Provided information >>
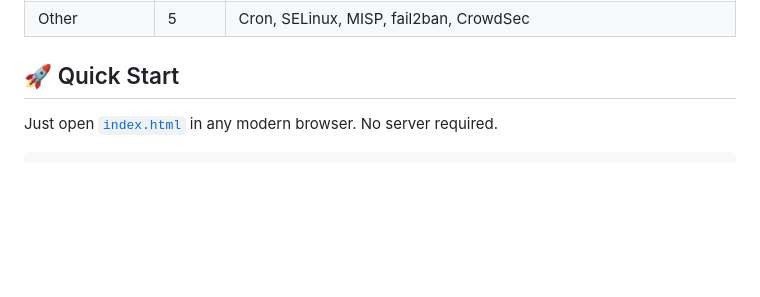
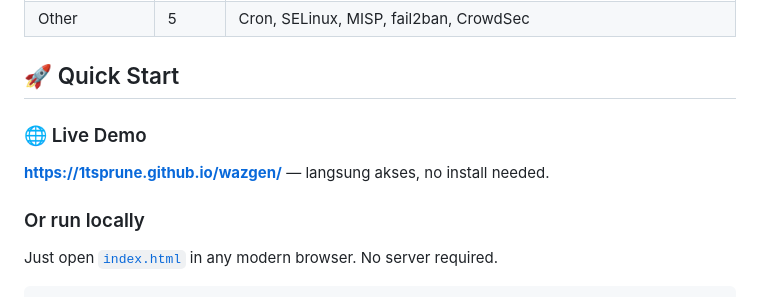
Before and after one commit to 1tsprune/wazgen, a Markdown page: README.md, the part around the change. Rendered like a GitHub page; blank space fills up the shorter version.

Commit message:
Add live demo URL to README

```diff
--- a/README.md
+++ b/README.md
@@ -66,6 +66,12 @@ Mendukung 100+ pola log, smart parser untuk log yang tidak dikenal, proses batch
 | Other | 5 | Cron, SELinux, MISP, fail2ban, CrowdSec |
 
 ## 🚀 Quick Start
+
+### 🌐 Live Demo
+
+**https://1tsprune.github.io/wazgen/** — langsung akses, no install needed.
+
+### Or run locally
 
 Just open [`index.html`](index.html) in any modern browser. No server required.
 
```
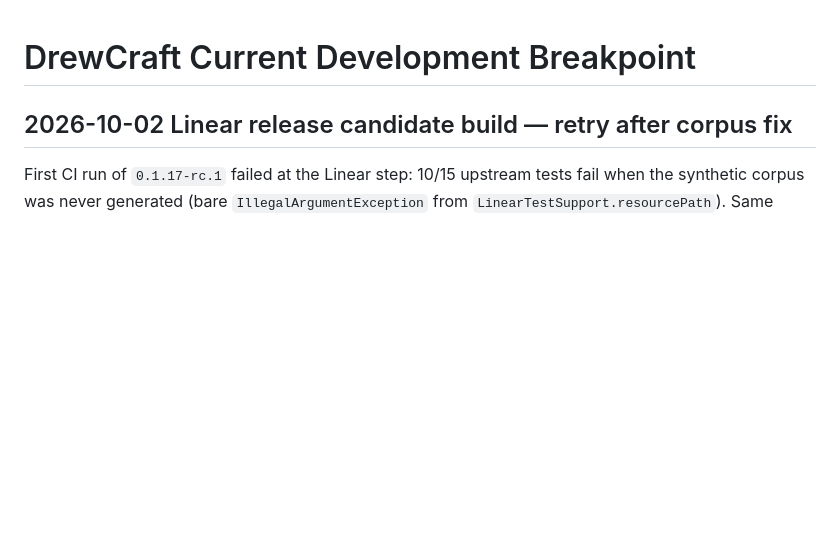
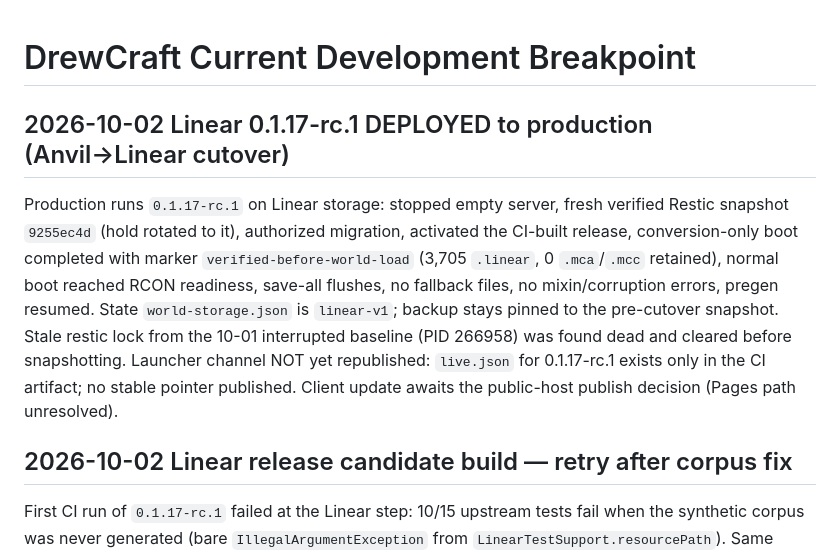
Before and after one commit to DrewPhi/DrewCraft, a Markdown page: docs/CURRENT_BREAKPOINT.md, the part around the change. Rendered like a GitHub page; blank space fills up the shorter version.

Commit message:
Record Linear 0.1.17-rc.1 production cutover
Stopped-world convert with fresh verified snapshot, rotated hold, conversion marker verified, RCON-ready boots, pregen resumed. Launcher channel not republished; client publish host decision pending.

```diff
--- a/docs/CURRENT_BREAKPOINT.md
+++ b/docs/CURRENT_BREAKPOINT.md
@@ -1,4 +1,18 @@
 # DrewCraft Current Development Breakpoint
+
+## 2026-10-02 Linear 0.1.17-rc.1 DEPLOYED to production (Anvil→Linear cutover)
+
+Production runs `0.1.17-rc.1` on Linear storage: stopped empty server, fresh
+verified Restic snapshot `9255ec4d` (hold rotated to it), authorized migration,
+activated the CI-built release, conversion-only boot completed with marker
+`verified-before-world-load` (3,705 `.linear`, 0 `.mca`/`.mcc` retained),
+normal boot reached RCON readiness, save-all flushes, no fallback files, no
+mixin/corruption errors, pregen resumed. State `world-storage.json` is
+`linear-v1`; backup stays pinned to the pre-cutover snapshot. Stale restic
+lock from the 10-01 interrupted baseline (PID 266958) was found dead and
+cleared before snapshotting. Launcher channel NOT yet republished: `live.json`
+for 0.1.17-rc.1 exists only in the CI artifact; no stable pointer published.
+Client update awaits the public-host publish decision (Pages path unresolved).
 
 ## 2026-10-02 Linear release candidate build — retry after corpus fix
 
```
Also changed, not shown: docs/LINEAR_EXECUTION_STATUS.md (+4 -2 lines).
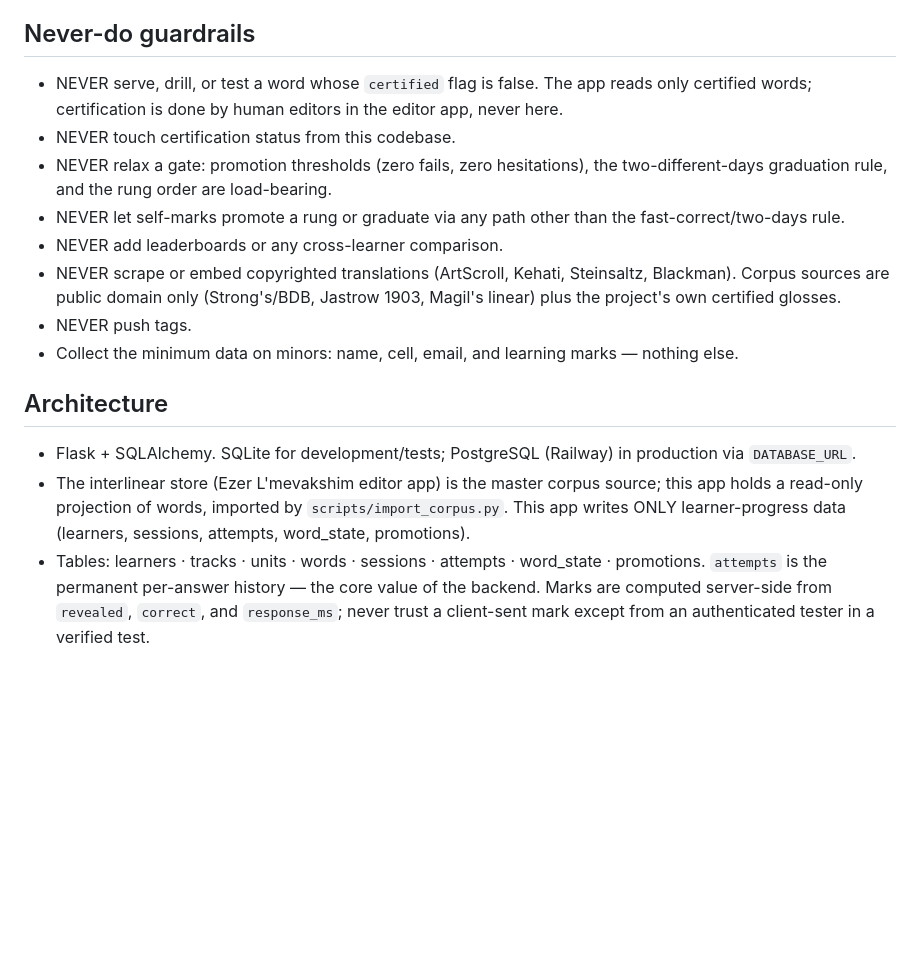
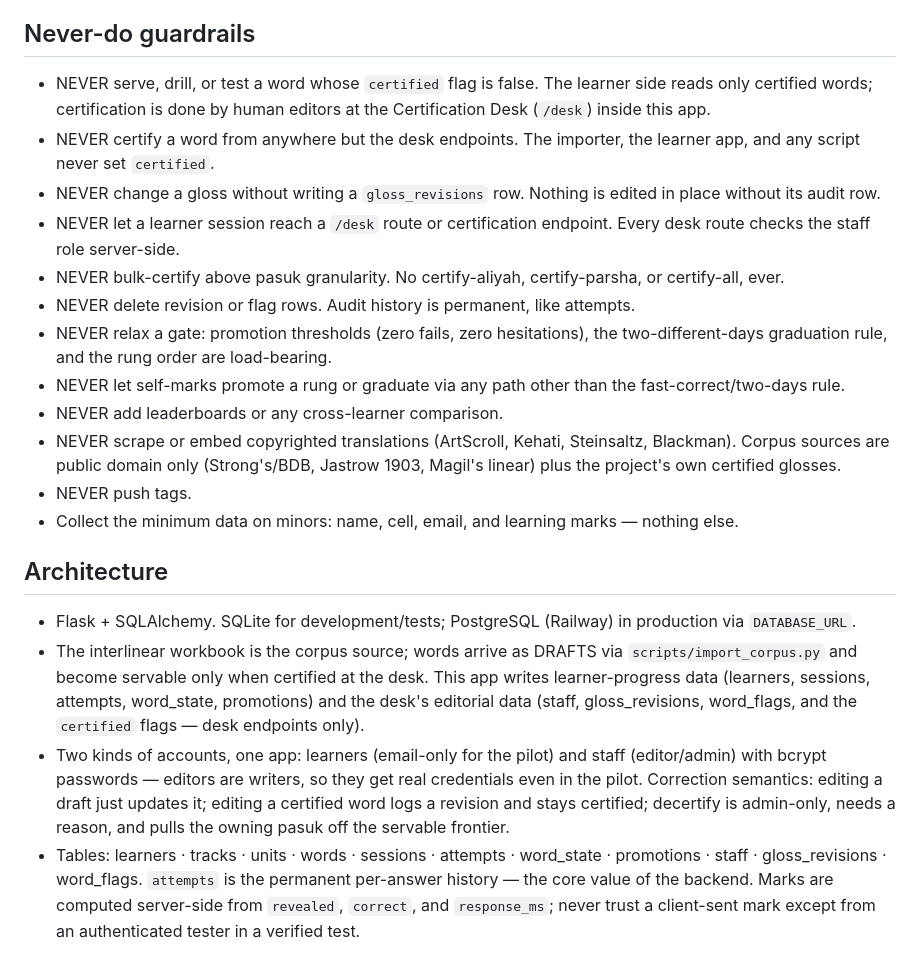
Before and after one commit to rgreen-ctrl/ezer-lmevakshim, a Markdown page: CLAUDE.md, the part around the change. Drawn GitHub-style; blank space fills up the shorter version.

Commit message:
D1: add Certification Desk guardrails and architecture to CLAUDE.md
Certification now happens at the desk inside this app (work order
2026-07-02): desk-only certification, mandatory gloss_revisions on every
edit, staff-only /desk, pasuk-granularity bulk approval, permanent audit
rows.

Co-Authored-By: Claude Fable 5 <noreply@anthropic.com>
Claude-Session: https://claude.ai/code/session_01Trv8zbbBNuTfxLVhqSMY3t

```diff
--- a/CLAUDE.md
+++ b/CLAUDE.md
@@ -46,10 +46,19 @@ config `sessions_per_day`, default 1, cap 3).
 
 ## Never-do guardrails
 
-- NEVER serve, drill, or test a word whose `certified` flag is false. The app
-  reads only certified words; certification is done by human editors in the
-  editor app, never here.
-- NEVER touch certification status from this codebase.
+- NEVER serve, drill, or test a word whose `certified` flag is false. The
+  learner side reads only certified words; certification is done by human
+  editors at the Certification Desk (`/desk`) inside this app.
+- NEVER certify a word from anywhere but the desk endpoints. The importer,
+  the learner app, and any script never set `certified`.
+- NEVER change a gloss without writing a `gloss_revisions` row. Nothing is
+  edited in place without its audit row.
+- NEVER let a learner session reach a `/desk` route or certification
+  endpoint. Every desk route checks the staff role server-side.
+- NEVER bulk-certify above pasuk granularity. No certify-aliyah,
+  certify-parsha, or certify-all, ever.
+- NEVER delete revision or flag rows. Audit history is permanent, like
+  attempts.
 - NEVER relax a gate: promotion thresholds (zero fails, zero hesitations),
   the two-different-days graduation rule, and the rung order are load-bearing.
 - NEVER let self-marks promote a rung or graduate via any path other than the
@@ -66,12 +75,21 @@ config `sessions_per_day`, default 1, cap 3).
 
 - Flask + SQLAlchemy. SQLite for development/tests; PostgreSQL (Railway) in
   production via `DATABASE_URL`.
-- The interlinear store (Ezer L'mevakshim editor app) is the master corpus
-  source; this app holds a read-only projection of words, imported by
-  `scripts/import_corpus.py`. This app writes ONLY learner-progress data
-  (learners, sessions, attempts, word_state, promotions).
+- The interlinear workbook is the corpus source; words arrive as DRAFTS via
+  `scripts/import_corpus.py` and become servable only when certified at the
+  desk. This app writes learner-progress data (learners, sessions, attempts,
+  word_state, promotions) and the desk's editorial data (staff,
+  gloss_revisions, word_flags, and the `certified` flags — desk endpoints
+  only).
+- Two kinds of accounts, one app: learners (email-only for the pilot) and
+  staff (editor/admin) with bcrypt passwords — editors are writers, so they
+  get real credentials even in the pilot. Correction semantics: editing a
+  draft just updates it; editing a certified word logs a revision and stays
+  certified; decertify is admin-only, needs a reason, and pulls the owning
+  pasuk off the servable frontier.
 - Tables: learners · tracks · units · words · sessions · attempts ·
-  word_state · promotions. `attempts` is the permanent per-answer history —
+  word_state · promotions · staff · gloss_revisions · word_flags.
+  `attempts` is the permanent per-answer history —
   the core value of the backend. Marks are computed server-side from
   `revealed`, `correct`, and `response_ms`; never trust a client-sent mark
   except from an authenticated tester in a verified test.
```
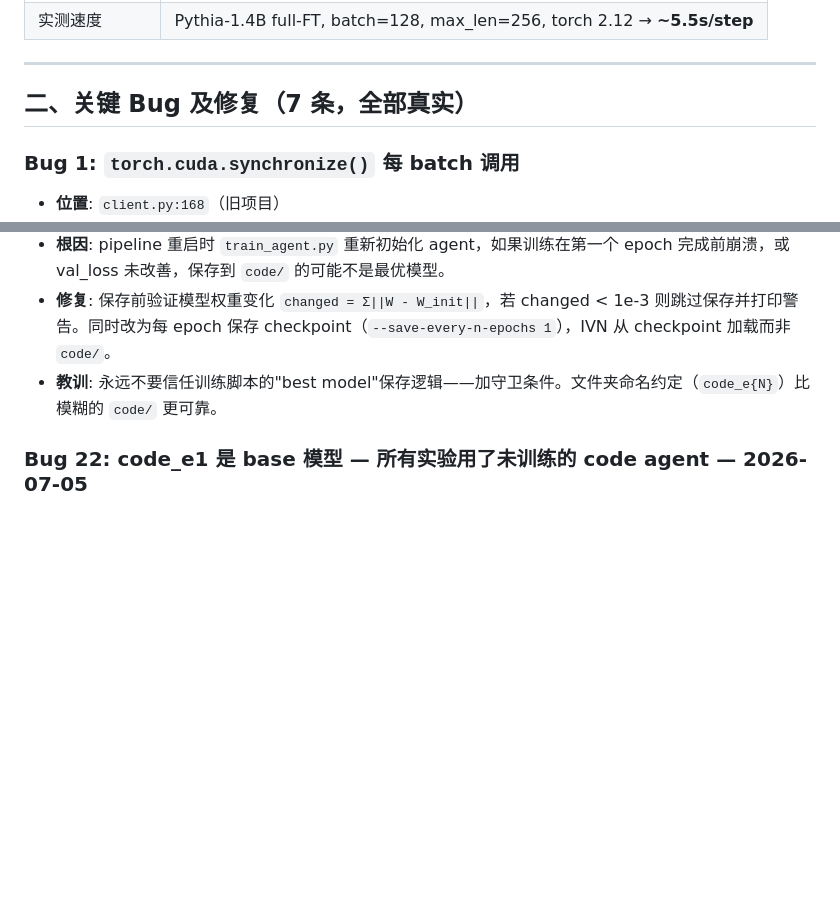
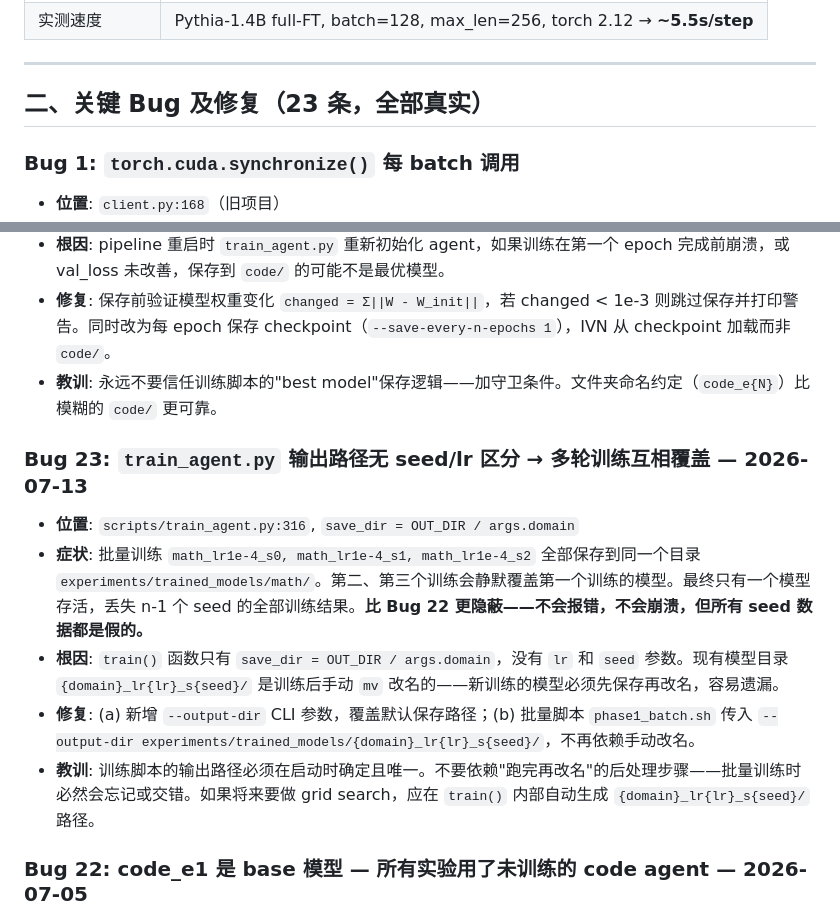
Before and after one commit to FauReam/AFP, a Markdown page: docs/internal/ENGINEERING.md, 2 parts joined by grey strips. Drawn GitHub-style; blank space fills up the shorter version.

Commit message:
Bug 23: train_agent save path overwrites models in batch training
Critical bug: train_agent.py saves all runs of same domain to single directory,
silently overwriting previous seeds. More dangerous than Bug 22 — no crash,
no error, just silently wrong data. Fixed by adding --output-dir argument.

Co-Authored-By: Claude Opus 4.8 <noreply@anthropic.com>

```diff
--- a/docs/internal/ENGINEERING.md
+++ b/docs/internal/ENGINEERING.md
@@ -19,7 +19,7 @@
 
 ---
 
-## 二、关键 Bug 及修复（7 条，全部真实）
+## 二、关键 Bug 及修复（23 条，全部真实）
 
 ### Bug 1: `torch.cuda.synchronize()` 每 batch 调用
 - **位置**: `client.py:168`（旧项目）
@@ -147,6 +147,13 @@
 - **根因**: pipeline 重启时 `train_agent.py` 重新初始化 agent，如果训练在第一个 epoch 完成前崩溃，或 val_loss 未改善，保存到 `code/` 的可能不是最优模型。
 - **修复**: 保存前验证模型权重变化 `changed = Σ||W - W_init||`，若 changed < 1e-3 则跳过保存并打印警告。同时改为每 epoch 保存 checkpoint（`--save-every-n-epochs 1`），IVN 从 checkpoint 加载而非 `code/`。
 - **教训**: 永远不要信任训练脚本的"best model"保存逻辑——加守卫条件。文件夹命名约定（`code_e{N}`）比模糊的 `code/` 更可靠。
+
+### Bug 23: `train_agent.py` 输出路径无 seed/lr 区分 → 多轮训练互相覆盖 — 2026-07-13
+- **位置**: `scripts/train_agent.py:316`, `save_dir = OUT_DIR / args.domain`
+- **症状**: 批量训练 `math_lr1e-4_s0, math_lr1e-4_s1, math_lr1e-4_s2` 全部保存到同一个目录 `experiments/trained_models/math/`。第二、第三个训练会静默覆盖第一个训练的模型。最终只有一个模型存活，丢失 n-1 个 seed 的全部训练结果。**比 Bug 22 更隐蔽——不会报错，不会崩溃，但所有 seed 数据都是假的。**
+- **根因**: `train()` 函数只有 `save_dir = OUT_DIR / args.domain`，没有 `lr` 和 `seed` 参数。现有模型目录 `{domain}_lr{lr}_s{seed}/` 是训练后手动 `mv` 改名的——新训练的模型必须先保存再改名，容易遗漏。
+- **修复**: (a) 新增 `--output-dir` CLI 参数，覆盖默认保存路径；(b) 批量脚本 `phase1_batch.sh` 传入 `--output-dir experiments/trained_models/{domain}_lr{lr}_s{seed}/`，不再依赖手动改名。
+- **教训**: 训练脚本的输出路径必须在启动时确定且唯一。不要依赖"跑完再改名"的后处理步骤——批量训练时必然会忘记或交错。如果将来要做 grid search，应在 `train()` 内部自动生成 `{domain}_lr{lr}_s{seed}/` 路径。
 
 ### Bug 22: code_e1 是 base 模型 — 所有实验用了未训练的 code agent — 2026-07-05
 - **位置**: `experiments/trained_models/code_e1/`
```
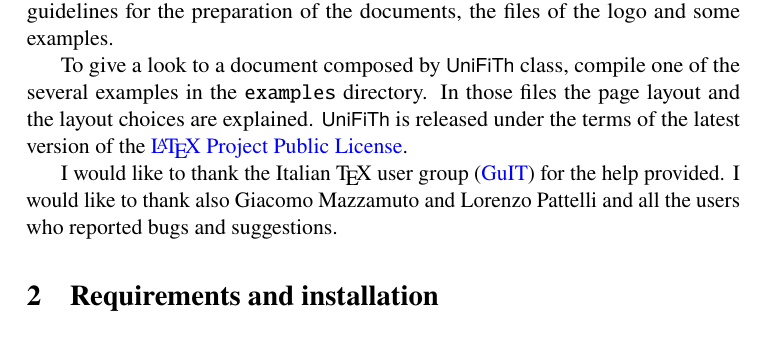
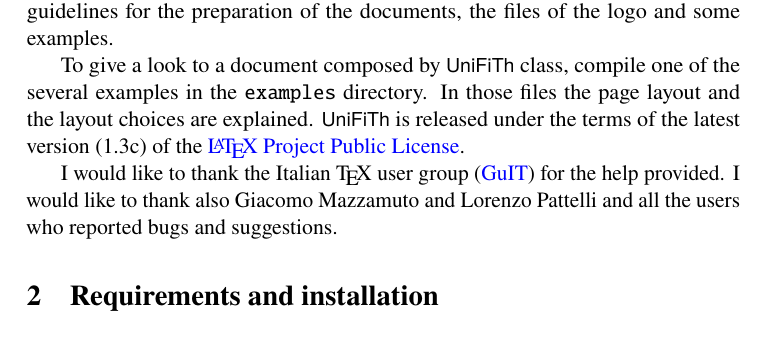
Before and after one commit to biccari/UniFiTh, a LaTeX thesis (unifith-doc.tex): part of page 2 of 11, cut so that both start at the same text. Compiled offline with pdfLaTeX.

Commit message:
License information updated

```diff
--- a/unifith-doc.tex
+++ b/unifith-doc.tex
@@ -130,7 +130,7 @@ It has been developed starting from \textsf{Sapthesis} class of the same author.
 
 To give a look to a document composed by \textsf{UniFiTh} class, compile one of the several examples in the \texttt{examples} directory.
 In those files the page layout and the layout choices are explained.
-\textsf{UniFiTh} is released under the terms of the latest version of the
+\textsf{UniFiTh} is released under the terms of the latest version (1.3c) of the
 \href{http://www.latex-project.org/lppl/}{\LaTeX\ Project Public License}.
 
 I would like to thank the Italian \TeX\ user group (\href{http://www.guitex.org/}{GuIT}) for the help provided. I would like to thank also Giacomo Mazzamuto and Lorenzo Pattelli and all the users who reported bugs and suggestions.
```
Also changed, not shown: unifith-doc.pdf, 1 other file.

Aim of the exercise >> The lines to show are those in the data above that include "README".

Answer to the problem >>
Before and after one commit to 1tsprune/wazgen, a Markdown page: README.md, the part around the change. Rendered like a GitHub page; blank space fills up the shorter version.
Add live demo URL to README
--- a/README.md
+++ b/README.md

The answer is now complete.